Mr Jenkins says the lower then average death rate at the start of the year, from the weaker form of seasonal flu, may have contributed to the higher death rate at the start of the Covid-19 outbreak.

He said: ‘We had a very bad flu season in 2015 and 2018 in the UK.

‘Going into 2020 it seems, on average, the mortality rate was much lower for flu than the five year average.

‘There was around 14,000 fewer deaths this year compared to the five year average prior to the coronavirus outbreak.

‘Many of those 14,000 who survived the weaker flu were probably people who would have bee susceptible to Covid-19.’

As reported previously reported by MailOnline, government figures were initially focused on those who died in hospital.

On Wednesday, the government added more than 3,800 deaths from those who had passed away from Covid-19 in care homes and the community

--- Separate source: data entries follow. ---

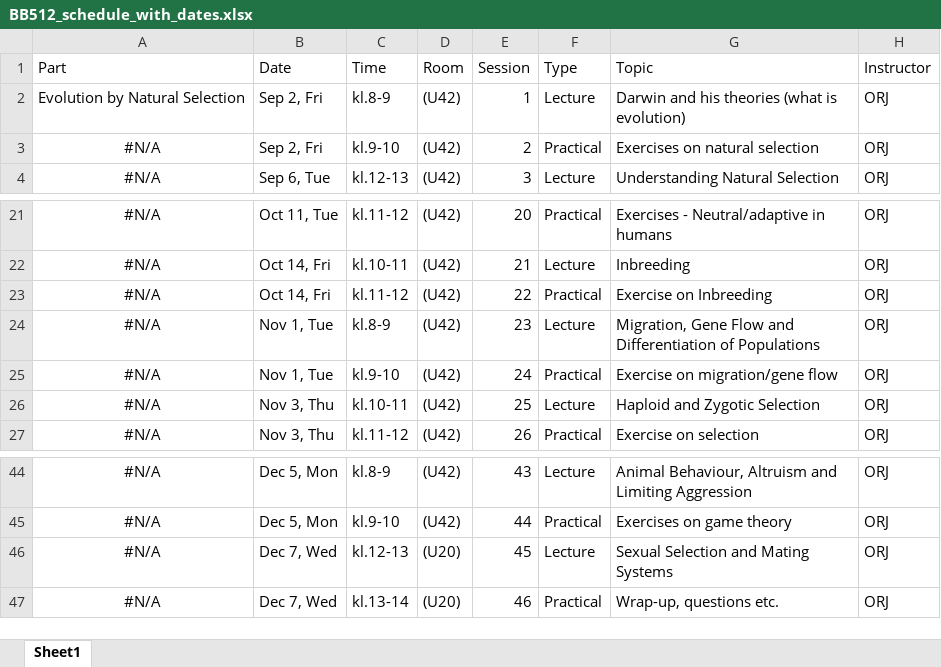
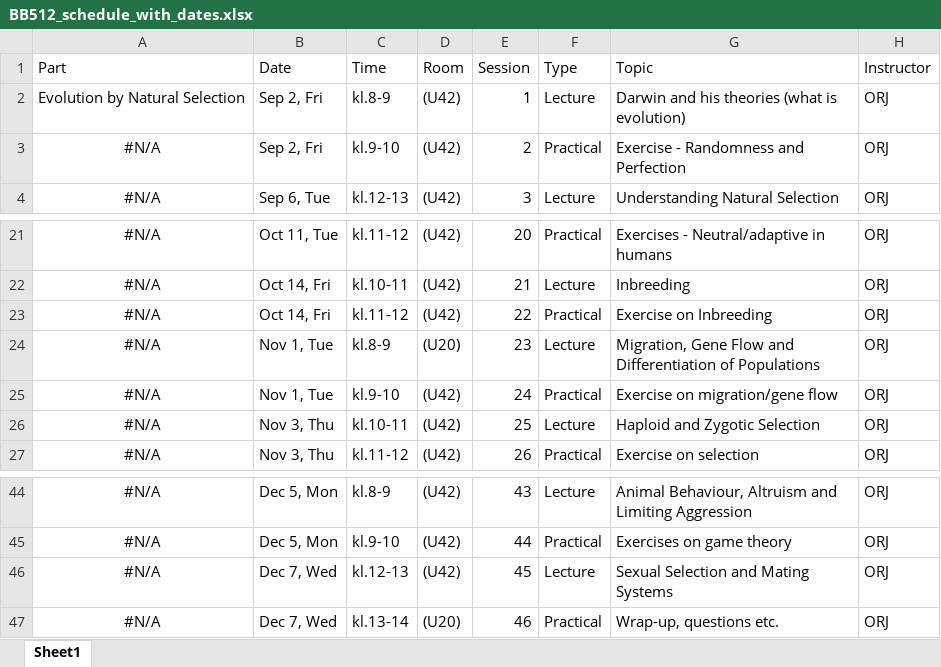
Before and after one commit to jonesor/BB512_Book, an Excel workbook: BB512_schedule_with_dates.xlsx, sheet Sheet1, drawn as a sheet; only a part is shown, gaps mark what is left out; values as stored, in another font and other column widths than the file's, no borders; the diff names each change by its address in the sheet, - before the commit and + after, or states it on an @@ line.

Commit message:
Updated schedule to add correct name to first practical.

```diff
--- a/BB512_schedule_with_dates.xlsx (sheet Sheet1)
+++ b/BB512_schedule_with_dates.xlsx (sheet Sheet1)
-G3 (Topic): Exercises on natural selection
+G3 (Topic): Exercise - Randomness and Perfection
-D24 (Room): (U42)
+D24 (Room): (U20)
-D46 (Room): (U20)
+D46 (Room): (U42)
```
Also changed, not shown: BB512_Schedule.xlsx, 15 other files.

But the figures were at odds with ONS figures, which showed at least 4,996 deaths were recorded in care homes in the two weeks to 24 April.

 

Mr Jenkins, who has been posting daily chart updates on his Twitter account, said his analysis takes into other factors, including a lower number of road deaths due to the reduced traffic while the country is in lockdown.

He says the difference in the excess death figures and the government’s official Covid-19 death figures could be due explained by deaths in care homes and the community.

Initially government figures were solely those who died in hospital. But on Wednesday, the government added a further 4,000 deaths in care homes and the community.

Mr Jenkins said: ‘Previously the figures included those who died in hospital who had a mention of Covid-19 on their death certificate.

‘But if people were not being tested in care homes for example, and doctors were reluctant at first to mention it if they didn’t know, those will not be marked in the figures. 

‘Now the government is testing in care homes, the figures are likely to come more in line with the excess death figures.’

Mr Jenkins’ analysis of the figures shows that on average there were 12,741 in the first week of the year over the last five years.

But figures were lower this year, at around 11,900 – something which Mr Jenkins says was down to a weaker strain of seasonal flu.

That trend continued until week 12 of the year, the start of the Covid-19 pandemic, when this year’s weekly deaths overtook the average.

The 2020 figure then continued to surge up until the last three weeks, where the number of weekly deaths was around 20,000 people – around double the five year average.

Mr Jenkins says the lower then average death rate at the start of the year, from the weaker form of seasonal flu, may have contributed to the higher death rate at the start of the Covid-19 outbreak.

He said: ‘We had a very bad flu season in 2015 and 2018 in the UK.

‘Going into 2020 it seems, on average, the mortality rate was much lower for flu than the five year average.

‘There was around 14,000 fewer deaths this year compared to the five year average prior to the coronavirus outbreak.

‘Many of those 14,000 who survived the weaker flu were probably people who would have bee susceptible to Covid-19.’ 

As reported previously reported by MailOnline, government figures were initially focused on those who died in hospital.

On Wednesday, the government added more than 3,800 deaths from those who had passed away from Covid-19 in care homes and the community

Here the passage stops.